Your goal — Here is a block of records. Copy every line in it that includes "content".

Web page edit records:
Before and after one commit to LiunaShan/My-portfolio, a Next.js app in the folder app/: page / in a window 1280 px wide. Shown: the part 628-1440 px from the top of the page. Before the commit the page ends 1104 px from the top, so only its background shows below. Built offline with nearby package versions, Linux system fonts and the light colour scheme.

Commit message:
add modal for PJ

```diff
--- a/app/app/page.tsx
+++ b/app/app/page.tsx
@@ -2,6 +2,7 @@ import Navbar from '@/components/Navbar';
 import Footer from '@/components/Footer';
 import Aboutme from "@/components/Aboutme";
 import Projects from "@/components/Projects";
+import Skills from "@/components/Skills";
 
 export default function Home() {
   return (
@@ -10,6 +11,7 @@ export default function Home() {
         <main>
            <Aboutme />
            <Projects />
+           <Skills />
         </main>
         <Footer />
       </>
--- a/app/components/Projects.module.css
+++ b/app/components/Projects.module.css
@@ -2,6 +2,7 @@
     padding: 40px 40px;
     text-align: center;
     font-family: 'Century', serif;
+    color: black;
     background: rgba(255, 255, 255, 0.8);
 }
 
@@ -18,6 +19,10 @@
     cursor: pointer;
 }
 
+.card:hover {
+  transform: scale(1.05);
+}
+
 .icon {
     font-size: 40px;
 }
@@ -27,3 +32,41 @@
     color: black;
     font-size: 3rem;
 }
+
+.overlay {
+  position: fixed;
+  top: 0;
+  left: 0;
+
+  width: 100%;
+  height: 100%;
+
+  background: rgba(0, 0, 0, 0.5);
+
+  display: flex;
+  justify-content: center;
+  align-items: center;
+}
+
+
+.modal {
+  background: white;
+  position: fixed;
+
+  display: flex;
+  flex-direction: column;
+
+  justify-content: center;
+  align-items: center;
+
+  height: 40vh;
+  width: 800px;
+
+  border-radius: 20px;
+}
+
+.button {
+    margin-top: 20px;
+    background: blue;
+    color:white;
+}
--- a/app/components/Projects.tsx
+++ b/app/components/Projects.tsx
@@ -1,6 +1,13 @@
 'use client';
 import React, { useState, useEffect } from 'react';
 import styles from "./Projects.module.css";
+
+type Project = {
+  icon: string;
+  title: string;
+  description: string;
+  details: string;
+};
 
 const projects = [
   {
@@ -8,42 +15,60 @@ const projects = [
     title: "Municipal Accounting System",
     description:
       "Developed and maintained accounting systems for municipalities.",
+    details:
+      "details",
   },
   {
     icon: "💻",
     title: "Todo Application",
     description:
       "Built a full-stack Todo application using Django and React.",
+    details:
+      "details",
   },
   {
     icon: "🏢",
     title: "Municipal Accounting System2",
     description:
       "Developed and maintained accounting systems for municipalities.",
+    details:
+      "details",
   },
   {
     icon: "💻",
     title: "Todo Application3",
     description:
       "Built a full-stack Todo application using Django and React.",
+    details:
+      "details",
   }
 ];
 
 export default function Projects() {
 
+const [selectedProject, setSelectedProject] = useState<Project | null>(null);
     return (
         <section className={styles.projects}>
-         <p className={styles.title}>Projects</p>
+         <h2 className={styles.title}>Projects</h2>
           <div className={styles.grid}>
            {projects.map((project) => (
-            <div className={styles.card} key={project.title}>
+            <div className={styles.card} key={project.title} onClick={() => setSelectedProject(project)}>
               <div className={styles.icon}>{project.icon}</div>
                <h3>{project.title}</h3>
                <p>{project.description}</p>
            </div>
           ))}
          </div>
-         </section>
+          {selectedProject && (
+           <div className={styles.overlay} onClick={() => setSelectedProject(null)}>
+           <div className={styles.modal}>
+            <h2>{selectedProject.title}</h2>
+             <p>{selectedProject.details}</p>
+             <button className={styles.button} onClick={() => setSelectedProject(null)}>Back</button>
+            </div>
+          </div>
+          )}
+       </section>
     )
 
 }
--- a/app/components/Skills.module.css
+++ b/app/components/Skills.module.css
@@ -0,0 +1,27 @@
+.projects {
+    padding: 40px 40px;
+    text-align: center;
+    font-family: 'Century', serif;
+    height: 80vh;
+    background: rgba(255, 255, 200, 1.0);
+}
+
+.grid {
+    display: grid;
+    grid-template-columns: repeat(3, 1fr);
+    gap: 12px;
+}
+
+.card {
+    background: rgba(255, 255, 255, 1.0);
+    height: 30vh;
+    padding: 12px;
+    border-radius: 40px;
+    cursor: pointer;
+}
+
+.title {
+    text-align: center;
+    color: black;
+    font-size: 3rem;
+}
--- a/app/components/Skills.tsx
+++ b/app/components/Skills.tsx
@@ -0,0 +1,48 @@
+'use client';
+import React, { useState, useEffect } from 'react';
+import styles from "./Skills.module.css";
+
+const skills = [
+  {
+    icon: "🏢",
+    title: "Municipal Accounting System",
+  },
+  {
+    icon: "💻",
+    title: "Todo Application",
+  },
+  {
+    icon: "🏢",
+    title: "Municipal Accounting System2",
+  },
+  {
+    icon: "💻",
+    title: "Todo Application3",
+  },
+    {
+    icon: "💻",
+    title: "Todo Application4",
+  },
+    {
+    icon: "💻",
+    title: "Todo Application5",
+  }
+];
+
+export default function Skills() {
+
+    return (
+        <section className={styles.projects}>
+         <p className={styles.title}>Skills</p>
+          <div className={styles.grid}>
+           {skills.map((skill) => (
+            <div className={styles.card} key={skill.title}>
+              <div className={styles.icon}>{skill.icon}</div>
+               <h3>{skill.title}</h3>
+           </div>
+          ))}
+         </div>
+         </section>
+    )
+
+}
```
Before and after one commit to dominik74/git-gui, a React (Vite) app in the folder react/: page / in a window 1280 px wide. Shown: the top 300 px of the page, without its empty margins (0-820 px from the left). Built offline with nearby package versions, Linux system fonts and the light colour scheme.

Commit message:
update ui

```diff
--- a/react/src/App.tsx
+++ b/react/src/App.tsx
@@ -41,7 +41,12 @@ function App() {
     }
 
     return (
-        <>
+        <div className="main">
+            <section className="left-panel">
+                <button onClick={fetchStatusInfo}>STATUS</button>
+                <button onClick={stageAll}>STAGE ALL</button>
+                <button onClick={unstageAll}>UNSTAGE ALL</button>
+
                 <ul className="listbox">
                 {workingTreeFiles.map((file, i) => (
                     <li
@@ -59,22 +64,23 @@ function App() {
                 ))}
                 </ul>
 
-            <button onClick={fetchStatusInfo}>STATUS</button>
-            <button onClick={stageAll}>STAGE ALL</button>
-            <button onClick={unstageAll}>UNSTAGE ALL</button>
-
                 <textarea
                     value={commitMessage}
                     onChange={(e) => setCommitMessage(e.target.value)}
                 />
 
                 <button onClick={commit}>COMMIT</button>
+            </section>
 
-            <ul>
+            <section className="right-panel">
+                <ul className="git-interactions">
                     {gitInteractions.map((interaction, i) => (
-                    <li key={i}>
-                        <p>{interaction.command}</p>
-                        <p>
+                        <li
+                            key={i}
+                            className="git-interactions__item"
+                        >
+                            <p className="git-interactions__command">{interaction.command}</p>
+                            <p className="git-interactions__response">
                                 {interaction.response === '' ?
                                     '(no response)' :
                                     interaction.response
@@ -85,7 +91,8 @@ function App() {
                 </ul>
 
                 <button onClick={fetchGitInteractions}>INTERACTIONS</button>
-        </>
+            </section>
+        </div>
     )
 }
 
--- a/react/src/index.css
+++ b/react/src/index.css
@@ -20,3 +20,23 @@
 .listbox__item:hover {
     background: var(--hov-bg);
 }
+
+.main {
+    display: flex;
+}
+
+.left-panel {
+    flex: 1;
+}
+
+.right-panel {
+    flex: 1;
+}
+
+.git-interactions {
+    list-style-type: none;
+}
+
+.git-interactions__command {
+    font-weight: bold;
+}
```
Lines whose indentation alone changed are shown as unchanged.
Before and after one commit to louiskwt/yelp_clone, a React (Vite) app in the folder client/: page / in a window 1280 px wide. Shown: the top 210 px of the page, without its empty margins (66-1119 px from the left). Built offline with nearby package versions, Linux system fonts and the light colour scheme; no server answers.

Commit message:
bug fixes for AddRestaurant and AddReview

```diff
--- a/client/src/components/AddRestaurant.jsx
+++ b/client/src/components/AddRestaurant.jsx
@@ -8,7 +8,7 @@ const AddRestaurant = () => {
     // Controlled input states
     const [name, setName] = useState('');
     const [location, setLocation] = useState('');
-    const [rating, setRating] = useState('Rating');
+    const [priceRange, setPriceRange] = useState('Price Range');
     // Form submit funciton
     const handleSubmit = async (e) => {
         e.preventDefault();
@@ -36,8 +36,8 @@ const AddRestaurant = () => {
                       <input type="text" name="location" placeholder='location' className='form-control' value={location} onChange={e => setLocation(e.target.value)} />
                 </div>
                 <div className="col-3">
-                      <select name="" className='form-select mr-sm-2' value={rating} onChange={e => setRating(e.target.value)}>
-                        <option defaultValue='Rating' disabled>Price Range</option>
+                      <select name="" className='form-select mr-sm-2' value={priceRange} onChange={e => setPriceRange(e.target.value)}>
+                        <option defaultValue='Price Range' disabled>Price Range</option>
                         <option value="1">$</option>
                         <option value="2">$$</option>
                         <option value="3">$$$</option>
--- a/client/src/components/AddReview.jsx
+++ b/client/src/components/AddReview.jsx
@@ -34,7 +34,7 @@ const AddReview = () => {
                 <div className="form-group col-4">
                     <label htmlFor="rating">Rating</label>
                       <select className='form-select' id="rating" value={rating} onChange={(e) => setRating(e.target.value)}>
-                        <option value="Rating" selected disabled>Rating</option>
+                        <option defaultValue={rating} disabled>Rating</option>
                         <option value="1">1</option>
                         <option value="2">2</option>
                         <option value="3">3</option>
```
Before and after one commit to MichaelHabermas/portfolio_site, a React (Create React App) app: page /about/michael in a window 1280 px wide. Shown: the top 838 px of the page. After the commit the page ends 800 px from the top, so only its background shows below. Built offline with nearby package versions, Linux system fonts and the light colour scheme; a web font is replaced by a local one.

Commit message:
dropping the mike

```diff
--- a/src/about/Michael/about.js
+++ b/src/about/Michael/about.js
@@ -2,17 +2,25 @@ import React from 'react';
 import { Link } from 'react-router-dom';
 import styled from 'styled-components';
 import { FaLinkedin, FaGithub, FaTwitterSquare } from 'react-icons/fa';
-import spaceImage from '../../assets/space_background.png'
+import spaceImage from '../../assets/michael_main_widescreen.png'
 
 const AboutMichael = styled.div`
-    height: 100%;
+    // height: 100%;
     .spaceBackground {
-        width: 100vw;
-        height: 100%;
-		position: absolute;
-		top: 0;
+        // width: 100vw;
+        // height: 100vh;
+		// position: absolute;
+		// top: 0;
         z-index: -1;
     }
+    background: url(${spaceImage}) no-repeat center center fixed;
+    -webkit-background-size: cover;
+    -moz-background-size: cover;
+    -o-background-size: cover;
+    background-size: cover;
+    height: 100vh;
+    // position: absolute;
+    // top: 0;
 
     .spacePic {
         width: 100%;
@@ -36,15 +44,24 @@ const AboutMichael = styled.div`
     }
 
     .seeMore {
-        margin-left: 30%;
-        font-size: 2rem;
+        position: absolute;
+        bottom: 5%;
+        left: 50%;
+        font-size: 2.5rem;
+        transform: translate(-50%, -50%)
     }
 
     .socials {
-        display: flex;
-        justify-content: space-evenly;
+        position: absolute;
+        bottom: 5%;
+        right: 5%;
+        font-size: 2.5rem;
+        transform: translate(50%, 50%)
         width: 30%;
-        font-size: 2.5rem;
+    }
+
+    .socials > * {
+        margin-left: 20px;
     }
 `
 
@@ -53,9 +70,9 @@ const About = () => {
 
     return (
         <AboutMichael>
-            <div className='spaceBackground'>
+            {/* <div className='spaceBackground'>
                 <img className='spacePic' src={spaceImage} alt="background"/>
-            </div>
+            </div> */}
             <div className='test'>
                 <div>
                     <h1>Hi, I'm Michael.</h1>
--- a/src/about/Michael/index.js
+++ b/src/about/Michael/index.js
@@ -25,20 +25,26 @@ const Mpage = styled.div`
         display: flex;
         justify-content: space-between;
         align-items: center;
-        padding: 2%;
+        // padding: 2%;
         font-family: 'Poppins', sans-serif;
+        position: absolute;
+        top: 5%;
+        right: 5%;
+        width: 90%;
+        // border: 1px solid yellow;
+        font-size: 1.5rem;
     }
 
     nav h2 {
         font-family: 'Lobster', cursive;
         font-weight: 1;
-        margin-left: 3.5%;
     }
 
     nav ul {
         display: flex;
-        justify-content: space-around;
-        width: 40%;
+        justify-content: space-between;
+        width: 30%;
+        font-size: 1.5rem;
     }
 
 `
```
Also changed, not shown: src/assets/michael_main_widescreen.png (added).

Response to the exercise —
+  justify-content: center;
+  justify-content: center;
-        justify-content: space-evenly;
         justify-content: space-between;
-        justify-content: space-around;
+        justify-content: space-between;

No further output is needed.